The Supreme Court today brought to an end the long-running battle between lawyer Stephen Sugar and the BBC over whether it is obliged, under the Freedom of Information Act, to release an internal report on its coverage of Israeli/Palestinian relations (see blog). It is not.
The dispute has already had an outing in the House of Lords, two appearances in the Court of Appeal and several more in the High Court. Some lawyers suggest it could now be on its way to the European Courts.
Each side’s determination to wipe its opponent out has provided something of a bonanza for the lawyers involved, all of whom have progressed in their own careers as the case escalated.
Essex Court Chambers Tim Eicke QC, appearing for the appellants, last year took silk while Blackstone Chambers’ Monica Carss-Frisk QC, appearing for the BBC, became joint head of chambers last month (21 November 2011). Her instructing solicitor at the BBC, Sarah Jones, has been promoted from head of litigation to general counsel (17 January 2012).

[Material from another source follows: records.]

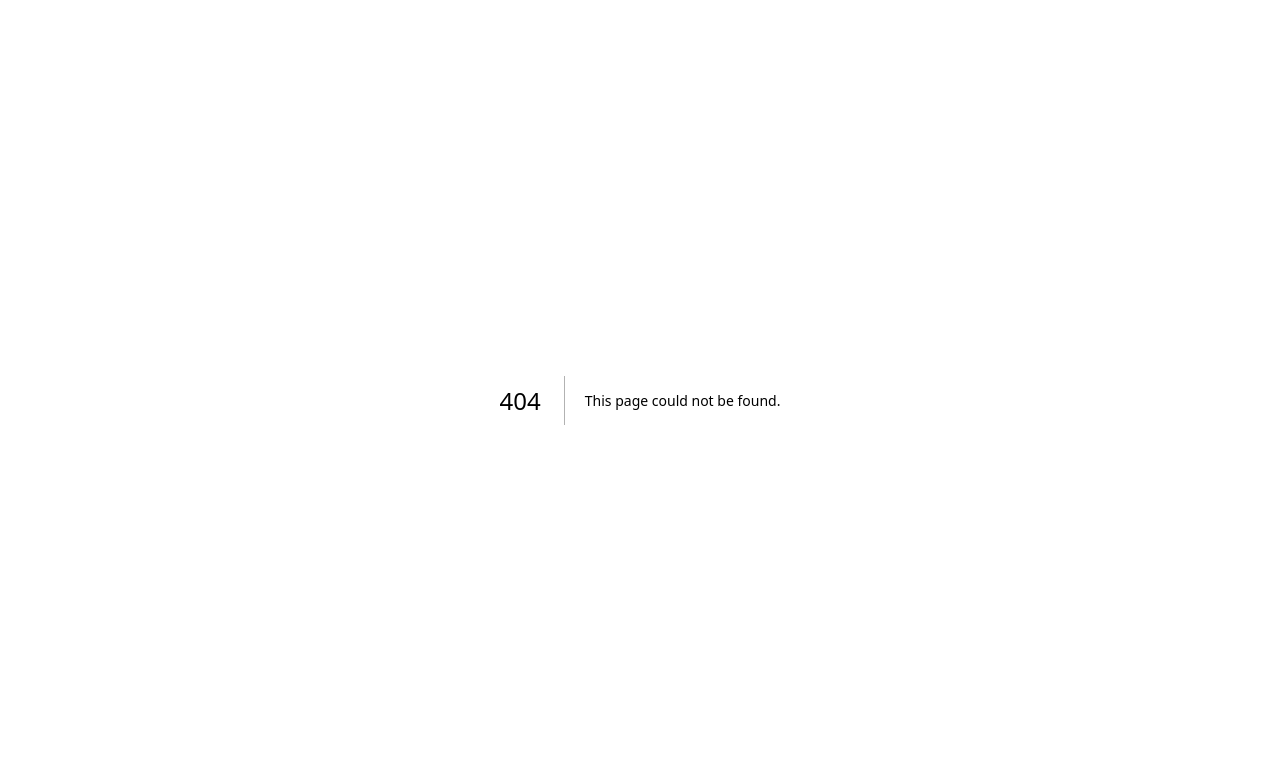
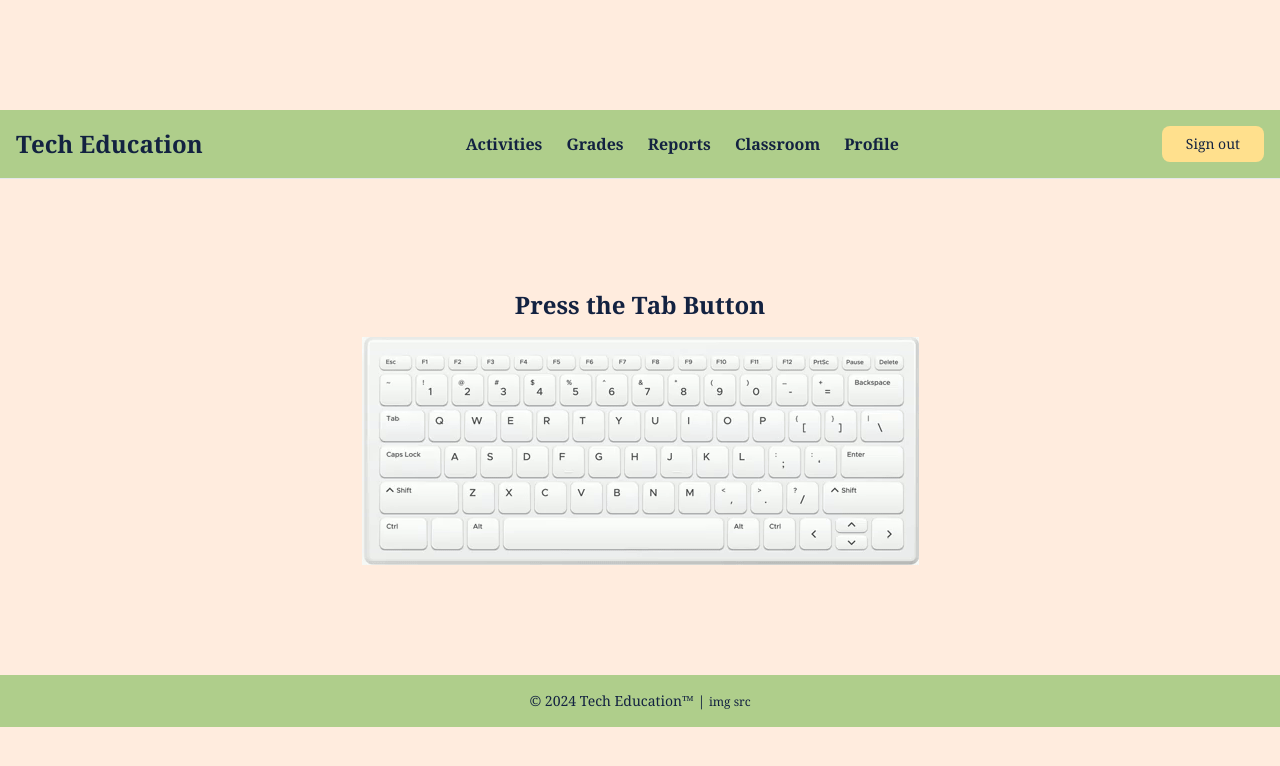
Before and after one commit to ExzyELI/tech-education, a Next.js app: page /KeyboardActivity-kindergarten/KeyboardActivity-tab in a window 1280 px wide. Before the commit this address had no page. Shown: the top 766 px of the page. Built offline with nearby package versions, Linux system fonts and the light colour scheme; no server answers.

Commit message:
Added press Tab key activity

```diff
--- /dev/null
+++ b/src/app/KeyboardActivity-kindergarten/KeyboardActivity-tab/page.tsx
@@ -0,0 +1,61 @@
+"use client";
+import Nav from "../../../../comps/nav";
+import Footer from "../../../../comps/footer";
+import React, { useState, useEffect } from "react";
+
+const TabKeyPressPage = () => {
+    //store the last key pressed
+    const [keyPressed, setKeyPressed] = useState("");
+    //track if the correct key was pressed
+    const [correctPress, setCorrectPress] = useState(false);
+    //track if the marks should be shown
+    const [showMarks, setShowMarks] = useState(false);
+
+    useEffect(() => {
+        const handleKeyDown = (e: KeyboardEvent) => {
+            //check if the Tab button is pressed
+            if (e.code === "Tab") {
+                setKeyPressed("Tab");
+                setCorrectPress(true);
+                setShowMarks(true);
+            } else {
+                //if any other key is pressed
+                setKeyPressed(e.code);
+                setCorrectPress(false);
+                setShowMarks(true);
+            }
+        };
+
+        window.addEventListener("keydown", handleKeyDown);
+
+        return () => {
+            window.removeEventListener("keydown", handleKeyDown);
+        };
+    }, []);
+
+    return (
+        <main className="flex min-h-screen flex-col space-y-[110px] bg-[#ffecde] font-serif leading-normal tracking-normal text-[#132241]">
+            <title>Press Tab Activity</title>
+            <Nav />
+            <div className="flex flex-col items-center justify-center">
+                <h1 className="text-2xl font-bold">Press the Tab Button</h1>
+                {/* image path */}
+                <img src="/images/tab-key-press.gif" alt="Press Tab" className="mt-4" />
+                {showMarks && (
+                    <p className="mt-4 text-lg">
+                        {/* display if right key is pressed */}
+                        {correctPress ? (
+                            <span className="text-green-500">✓ Correct! You pressed the Tab button.</span>
+                        ) : (
+                            //display any other key pressed */}
+                            <span className="text-red-500">✗ You pressed {keyPressed}. Please press the Tab button.</span>
+                        )}
+                    </p>
+                )}
+            </div>
+            <Footer />
+        </main>
+    );
+};
+
+export default TabKeyPressPage;
```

Tomorrow the High Court will rule in another case that is turning out to be a bonanza for the lawyers involved. Mukhtar Ablyazov, the Kazakhstan billionaire who is alleged to have absconded from the country with funds out of its JSC BTA Bank, will learn whether he will be jailed for, his legal opponents claim, evading the courts and being in contempt (6 February 2011).